Water quality parameters will be maintained and recorded daily, throughout the duration of the experiment.
Education & Outreach Activities and Participation Summary
Results and products will be communicated to aquaculture industry participants who are interested in expanding current operations or starting a new fish farming operation. Mr. Coute, Dr. Ward, and Mr. Rillahan are active members within the regional aquaculture community. Presentations will be given at regional meetings, including the UMass Intercampus Marine Science Symposium, the Milford Aquaculture Seminar/Northeast Aquaculture Conference and Expo (NACE) (Portland ME), and potentially at the International Council for the Exploration of the Sea (ICES) Symposium. A factsheet will be produced at the completion of this project and distributed to all regional aquaculture extension offices and regional aquaculture centers. A peer-reviewed publication and master’s thesis are expected at the completion of this project. All data generated throughout the project (environmental, growth, survival, and economic) will be saved at the University of Massachusetts Dartmouth and will be provided as requested by stakeholders or interested parties.
At this time, there has been no progress made towards engaging in education or outreach activities.
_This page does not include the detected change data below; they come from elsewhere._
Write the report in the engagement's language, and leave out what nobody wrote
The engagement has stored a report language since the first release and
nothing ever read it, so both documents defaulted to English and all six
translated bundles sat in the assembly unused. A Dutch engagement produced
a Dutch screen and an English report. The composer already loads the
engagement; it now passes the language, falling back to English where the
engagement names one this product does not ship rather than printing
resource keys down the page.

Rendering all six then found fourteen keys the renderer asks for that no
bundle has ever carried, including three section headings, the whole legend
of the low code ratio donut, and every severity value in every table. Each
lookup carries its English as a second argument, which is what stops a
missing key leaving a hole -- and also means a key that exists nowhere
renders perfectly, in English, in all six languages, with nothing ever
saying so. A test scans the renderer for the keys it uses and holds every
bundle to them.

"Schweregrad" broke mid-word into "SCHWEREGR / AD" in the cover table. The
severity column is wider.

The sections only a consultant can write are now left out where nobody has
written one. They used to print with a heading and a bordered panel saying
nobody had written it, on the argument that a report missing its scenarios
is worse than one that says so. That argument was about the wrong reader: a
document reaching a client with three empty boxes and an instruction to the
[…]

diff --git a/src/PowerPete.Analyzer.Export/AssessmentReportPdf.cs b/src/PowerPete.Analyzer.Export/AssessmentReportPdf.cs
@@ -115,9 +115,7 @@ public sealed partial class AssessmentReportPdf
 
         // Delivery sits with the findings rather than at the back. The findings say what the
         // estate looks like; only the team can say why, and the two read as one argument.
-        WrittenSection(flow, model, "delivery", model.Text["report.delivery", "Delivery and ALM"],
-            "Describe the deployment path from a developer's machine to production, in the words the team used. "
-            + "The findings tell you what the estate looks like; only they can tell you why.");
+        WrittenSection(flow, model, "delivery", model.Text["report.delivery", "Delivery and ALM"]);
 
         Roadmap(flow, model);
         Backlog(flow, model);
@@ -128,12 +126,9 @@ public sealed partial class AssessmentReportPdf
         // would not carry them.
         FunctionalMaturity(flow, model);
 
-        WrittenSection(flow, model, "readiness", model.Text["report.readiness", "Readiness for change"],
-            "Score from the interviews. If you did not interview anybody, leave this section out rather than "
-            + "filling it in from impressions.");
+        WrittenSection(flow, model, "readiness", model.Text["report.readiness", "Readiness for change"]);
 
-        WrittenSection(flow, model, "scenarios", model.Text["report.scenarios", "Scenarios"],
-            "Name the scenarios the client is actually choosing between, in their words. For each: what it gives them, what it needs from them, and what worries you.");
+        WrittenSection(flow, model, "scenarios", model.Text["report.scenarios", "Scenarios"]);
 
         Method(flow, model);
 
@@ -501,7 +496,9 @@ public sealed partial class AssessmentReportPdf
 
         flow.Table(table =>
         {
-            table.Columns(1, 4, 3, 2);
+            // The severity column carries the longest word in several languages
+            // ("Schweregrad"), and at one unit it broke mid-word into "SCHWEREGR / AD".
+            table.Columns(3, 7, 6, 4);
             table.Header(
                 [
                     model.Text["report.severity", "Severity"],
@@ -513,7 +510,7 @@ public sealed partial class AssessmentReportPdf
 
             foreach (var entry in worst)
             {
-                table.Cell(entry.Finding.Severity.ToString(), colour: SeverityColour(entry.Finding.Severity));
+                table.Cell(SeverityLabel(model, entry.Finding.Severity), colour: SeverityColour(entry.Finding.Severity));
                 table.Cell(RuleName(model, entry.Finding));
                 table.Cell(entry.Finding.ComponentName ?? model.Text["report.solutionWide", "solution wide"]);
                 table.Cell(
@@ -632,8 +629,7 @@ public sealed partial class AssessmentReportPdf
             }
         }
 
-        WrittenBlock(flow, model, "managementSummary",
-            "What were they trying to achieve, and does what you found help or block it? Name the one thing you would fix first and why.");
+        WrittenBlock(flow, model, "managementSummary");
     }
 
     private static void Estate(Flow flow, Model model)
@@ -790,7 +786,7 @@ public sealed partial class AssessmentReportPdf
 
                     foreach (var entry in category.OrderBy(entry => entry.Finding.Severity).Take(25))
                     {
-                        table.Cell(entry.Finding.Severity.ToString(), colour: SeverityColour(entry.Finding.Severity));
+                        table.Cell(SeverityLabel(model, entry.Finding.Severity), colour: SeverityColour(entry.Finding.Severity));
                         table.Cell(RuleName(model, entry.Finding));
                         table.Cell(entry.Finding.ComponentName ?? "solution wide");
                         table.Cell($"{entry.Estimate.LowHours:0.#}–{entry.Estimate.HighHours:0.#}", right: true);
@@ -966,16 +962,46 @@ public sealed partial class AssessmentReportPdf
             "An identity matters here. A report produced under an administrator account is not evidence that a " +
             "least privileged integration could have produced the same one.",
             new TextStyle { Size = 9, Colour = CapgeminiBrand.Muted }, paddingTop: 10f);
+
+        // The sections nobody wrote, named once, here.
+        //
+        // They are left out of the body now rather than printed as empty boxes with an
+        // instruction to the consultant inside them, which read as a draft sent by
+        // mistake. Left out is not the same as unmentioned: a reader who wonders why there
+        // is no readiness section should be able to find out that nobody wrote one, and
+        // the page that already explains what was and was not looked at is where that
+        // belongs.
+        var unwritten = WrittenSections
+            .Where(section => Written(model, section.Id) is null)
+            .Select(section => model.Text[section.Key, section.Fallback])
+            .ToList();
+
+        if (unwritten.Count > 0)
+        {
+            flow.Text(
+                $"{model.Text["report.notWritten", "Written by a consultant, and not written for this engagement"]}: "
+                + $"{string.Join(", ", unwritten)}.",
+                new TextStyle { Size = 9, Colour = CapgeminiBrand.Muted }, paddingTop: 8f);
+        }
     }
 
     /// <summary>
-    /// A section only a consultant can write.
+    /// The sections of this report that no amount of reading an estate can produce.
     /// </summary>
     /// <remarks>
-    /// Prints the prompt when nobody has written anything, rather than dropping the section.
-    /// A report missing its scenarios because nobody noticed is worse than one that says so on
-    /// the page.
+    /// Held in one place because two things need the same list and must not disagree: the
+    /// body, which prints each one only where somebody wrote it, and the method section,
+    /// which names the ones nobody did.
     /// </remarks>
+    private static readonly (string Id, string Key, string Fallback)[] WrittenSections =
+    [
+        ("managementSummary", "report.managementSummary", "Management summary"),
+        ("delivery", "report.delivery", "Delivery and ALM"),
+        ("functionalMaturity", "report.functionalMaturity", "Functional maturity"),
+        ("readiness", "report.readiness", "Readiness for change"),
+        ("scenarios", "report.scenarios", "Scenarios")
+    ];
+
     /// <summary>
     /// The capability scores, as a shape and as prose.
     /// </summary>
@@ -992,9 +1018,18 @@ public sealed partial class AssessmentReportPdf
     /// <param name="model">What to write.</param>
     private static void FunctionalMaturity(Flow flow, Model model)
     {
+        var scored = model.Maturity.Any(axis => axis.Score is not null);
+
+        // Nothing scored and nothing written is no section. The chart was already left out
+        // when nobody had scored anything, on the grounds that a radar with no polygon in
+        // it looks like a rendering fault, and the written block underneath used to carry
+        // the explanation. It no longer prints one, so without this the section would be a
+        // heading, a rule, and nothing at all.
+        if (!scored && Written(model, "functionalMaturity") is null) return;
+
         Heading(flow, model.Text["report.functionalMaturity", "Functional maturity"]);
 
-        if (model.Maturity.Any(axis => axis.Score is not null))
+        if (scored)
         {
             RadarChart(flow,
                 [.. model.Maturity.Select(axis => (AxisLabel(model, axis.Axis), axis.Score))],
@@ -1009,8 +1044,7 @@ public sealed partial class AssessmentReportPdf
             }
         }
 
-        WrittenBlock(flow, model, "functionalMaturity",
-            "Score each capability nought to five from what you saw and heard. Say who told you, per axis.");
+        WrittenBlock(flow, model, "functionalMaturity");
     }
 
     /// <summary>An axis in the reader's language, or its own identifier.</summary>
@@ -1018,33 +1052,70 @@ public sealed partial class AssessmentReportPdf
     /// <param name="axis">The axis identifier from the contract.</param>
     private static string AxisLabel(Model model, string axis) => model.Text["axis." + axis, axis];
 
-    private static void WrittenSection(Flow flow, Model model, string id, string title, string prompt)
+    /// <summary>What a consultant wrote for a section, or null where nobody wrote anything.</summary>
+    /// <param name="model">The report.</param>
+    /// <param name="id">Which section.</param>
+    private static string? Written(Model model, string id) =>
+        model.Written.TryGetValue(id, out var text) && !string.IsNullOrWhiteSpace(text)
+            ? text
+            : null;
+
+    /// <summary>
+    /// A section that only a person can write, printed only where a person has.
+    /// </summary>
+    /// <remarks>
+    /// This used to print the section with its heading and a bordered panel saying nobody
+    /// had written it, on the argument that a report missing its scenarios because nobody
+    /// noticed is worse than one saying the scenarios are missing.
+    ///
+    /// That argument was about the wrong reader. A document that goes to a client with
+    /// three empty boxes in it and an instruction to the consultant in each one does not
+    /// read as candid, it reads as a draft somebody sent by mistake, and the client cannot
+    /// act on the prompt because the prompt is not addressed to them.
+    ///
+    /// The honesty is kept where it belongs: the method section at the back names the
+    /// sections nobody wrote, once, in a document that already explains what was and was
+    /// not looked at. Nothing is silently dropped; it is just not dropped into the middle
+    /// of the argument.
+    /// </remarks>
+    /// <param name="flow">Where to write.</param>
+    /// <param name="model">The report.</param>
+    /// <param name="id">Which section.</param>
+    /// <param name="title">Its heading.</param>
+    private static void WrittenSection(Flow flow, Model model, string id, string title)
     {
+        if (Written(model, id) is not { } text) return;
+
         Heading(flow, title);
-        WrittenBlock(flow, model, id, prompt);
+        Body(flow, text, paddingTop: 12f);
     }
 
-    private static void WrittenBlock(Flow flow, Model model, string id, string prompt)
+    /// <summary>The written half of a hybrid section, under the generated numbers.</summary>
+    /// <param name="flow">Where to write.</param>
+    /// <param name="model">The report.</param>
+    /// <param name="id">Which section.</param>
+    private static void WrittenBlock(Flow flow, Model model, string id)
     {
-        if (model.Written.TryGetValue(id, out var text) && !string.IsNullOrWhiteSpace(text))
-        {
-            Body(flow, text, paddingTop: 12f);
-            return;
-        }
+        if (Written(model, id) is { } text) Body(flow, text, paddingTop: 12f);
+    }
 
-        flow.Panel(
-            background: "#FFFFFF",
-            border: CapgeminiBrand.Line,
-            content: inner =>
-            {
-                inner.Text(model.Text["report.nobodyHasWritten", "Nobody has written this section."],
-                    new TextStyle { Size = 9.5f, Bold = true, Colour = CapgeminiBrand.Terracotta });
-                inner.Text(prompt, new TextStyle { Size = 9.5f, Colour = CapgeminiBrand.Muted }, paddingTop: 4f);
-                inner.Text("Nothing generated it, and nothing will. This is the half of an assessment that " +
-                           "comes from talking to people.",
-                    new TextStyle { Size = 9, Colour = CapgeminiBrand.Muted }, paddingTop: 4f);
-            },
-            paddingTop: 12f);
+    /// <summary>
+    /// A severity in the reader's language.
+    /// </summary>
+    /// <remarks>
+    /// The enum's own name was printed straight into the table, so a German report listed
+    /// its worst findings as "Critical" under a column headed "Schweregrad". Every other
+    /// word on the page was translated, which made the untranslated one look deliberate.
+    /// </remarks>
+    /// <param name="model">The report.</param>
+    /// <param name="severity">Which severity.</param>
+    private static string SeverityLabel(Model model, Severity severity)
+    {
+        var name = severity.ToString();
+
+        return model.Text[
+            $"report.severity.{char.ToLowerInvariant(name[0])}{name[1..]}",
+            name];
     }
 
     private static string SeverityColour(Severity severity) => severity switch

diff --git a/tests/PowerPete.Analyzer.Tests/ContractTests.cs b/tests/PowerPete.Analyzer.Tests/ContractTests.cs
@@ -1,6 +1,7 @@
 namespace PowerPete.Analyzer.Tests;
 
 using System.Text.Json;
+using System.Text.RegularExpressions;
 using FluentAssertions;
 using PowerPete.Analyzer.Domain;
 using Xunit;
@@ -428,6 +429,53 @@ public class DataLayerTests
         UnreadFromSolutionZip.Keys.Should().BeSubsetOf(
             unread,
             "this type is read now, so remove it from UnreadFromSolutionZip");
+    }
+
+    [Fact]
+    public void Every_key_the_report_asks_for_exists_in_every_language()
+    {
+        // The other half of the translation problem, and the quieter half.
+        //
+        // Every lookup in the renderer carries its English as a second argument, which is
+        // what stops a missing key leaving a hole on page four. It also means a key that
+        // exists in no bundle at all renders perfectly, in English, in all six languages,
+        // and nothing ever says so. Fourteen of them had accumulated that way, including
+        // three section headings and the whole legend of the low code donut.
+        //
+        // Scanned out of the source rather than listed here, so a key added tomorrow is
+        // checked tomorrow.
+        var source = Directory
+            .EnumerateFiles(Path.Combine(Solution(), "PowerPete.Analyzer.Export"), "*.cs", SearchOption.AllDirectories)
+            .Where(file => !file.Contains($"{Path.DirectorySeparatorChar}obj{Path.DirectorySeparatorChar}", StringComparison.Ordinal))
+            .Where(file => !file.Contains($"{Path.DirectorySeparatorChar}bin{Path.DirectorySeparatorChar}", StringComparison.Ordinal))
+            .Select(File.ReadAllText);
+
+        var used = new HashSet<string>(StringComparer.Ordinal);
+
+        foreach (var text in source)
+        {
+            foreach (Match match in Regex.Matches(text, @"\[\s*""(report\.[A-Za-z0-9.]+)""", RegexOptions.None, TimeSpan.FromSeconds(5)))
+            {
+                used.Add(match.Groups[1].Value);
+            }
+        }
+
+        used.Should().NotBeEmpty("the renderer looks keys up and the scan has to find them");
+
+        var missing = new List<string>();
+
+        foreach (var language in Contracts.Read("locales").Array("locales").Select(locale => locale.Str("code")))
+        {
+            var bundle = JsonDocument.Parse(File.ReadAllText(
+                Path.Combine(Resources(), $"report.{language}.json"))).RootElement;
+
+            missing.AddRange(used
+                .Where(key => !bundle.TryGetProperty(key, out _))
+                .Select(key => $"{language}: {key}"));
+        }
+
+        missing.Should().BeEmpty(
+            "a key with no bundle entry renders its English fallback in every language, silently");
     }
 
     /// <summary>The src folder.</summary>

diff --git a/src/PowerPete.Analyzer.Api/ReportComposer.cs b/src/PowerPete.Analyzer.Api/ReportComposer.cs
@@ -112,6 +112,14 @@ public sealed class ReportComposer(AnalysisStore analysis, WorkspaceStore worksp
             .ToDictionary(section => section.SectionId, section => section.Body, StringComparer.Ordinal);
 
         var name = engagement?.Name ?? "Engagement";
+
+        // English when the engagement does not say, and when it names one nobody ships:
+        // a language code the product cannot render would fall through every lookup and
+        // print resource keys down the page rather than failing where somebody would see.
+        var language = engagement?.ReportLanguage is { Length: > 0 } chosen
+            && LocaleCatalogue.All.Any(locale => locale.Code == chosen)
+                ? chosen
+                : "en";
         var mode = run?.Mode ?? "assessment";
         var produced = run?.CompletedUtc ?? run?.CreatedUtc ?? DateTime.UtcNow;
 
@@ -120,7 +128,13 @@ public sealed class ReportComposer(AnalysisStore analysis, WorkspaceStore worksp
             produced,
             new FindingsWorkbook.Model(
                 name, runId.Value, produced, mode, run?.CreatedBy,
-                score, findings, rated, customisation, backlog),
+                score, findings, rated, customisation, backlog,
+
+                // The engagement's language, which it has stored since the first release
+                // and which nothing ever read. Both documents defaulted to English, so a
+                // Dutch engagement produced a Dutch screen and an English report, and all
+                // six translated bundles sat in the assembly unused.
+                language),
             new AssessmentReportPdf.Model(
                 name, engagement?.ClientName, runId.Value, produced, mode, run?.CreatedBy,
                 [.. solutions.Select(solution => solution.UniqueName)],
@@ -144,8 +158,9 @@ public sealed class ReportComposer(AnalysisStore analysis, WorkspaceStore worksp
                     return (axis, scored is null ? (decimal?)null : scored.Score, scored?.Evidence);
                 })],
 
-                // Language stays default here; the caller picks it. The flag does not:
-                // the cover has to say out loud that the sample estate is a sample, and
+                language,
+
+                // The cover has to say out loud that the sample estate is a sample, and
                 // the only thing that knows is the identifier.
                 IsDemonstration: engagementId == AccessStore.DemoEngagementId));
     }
We intend to do so in the upcoming months, once the experimentation process is complete.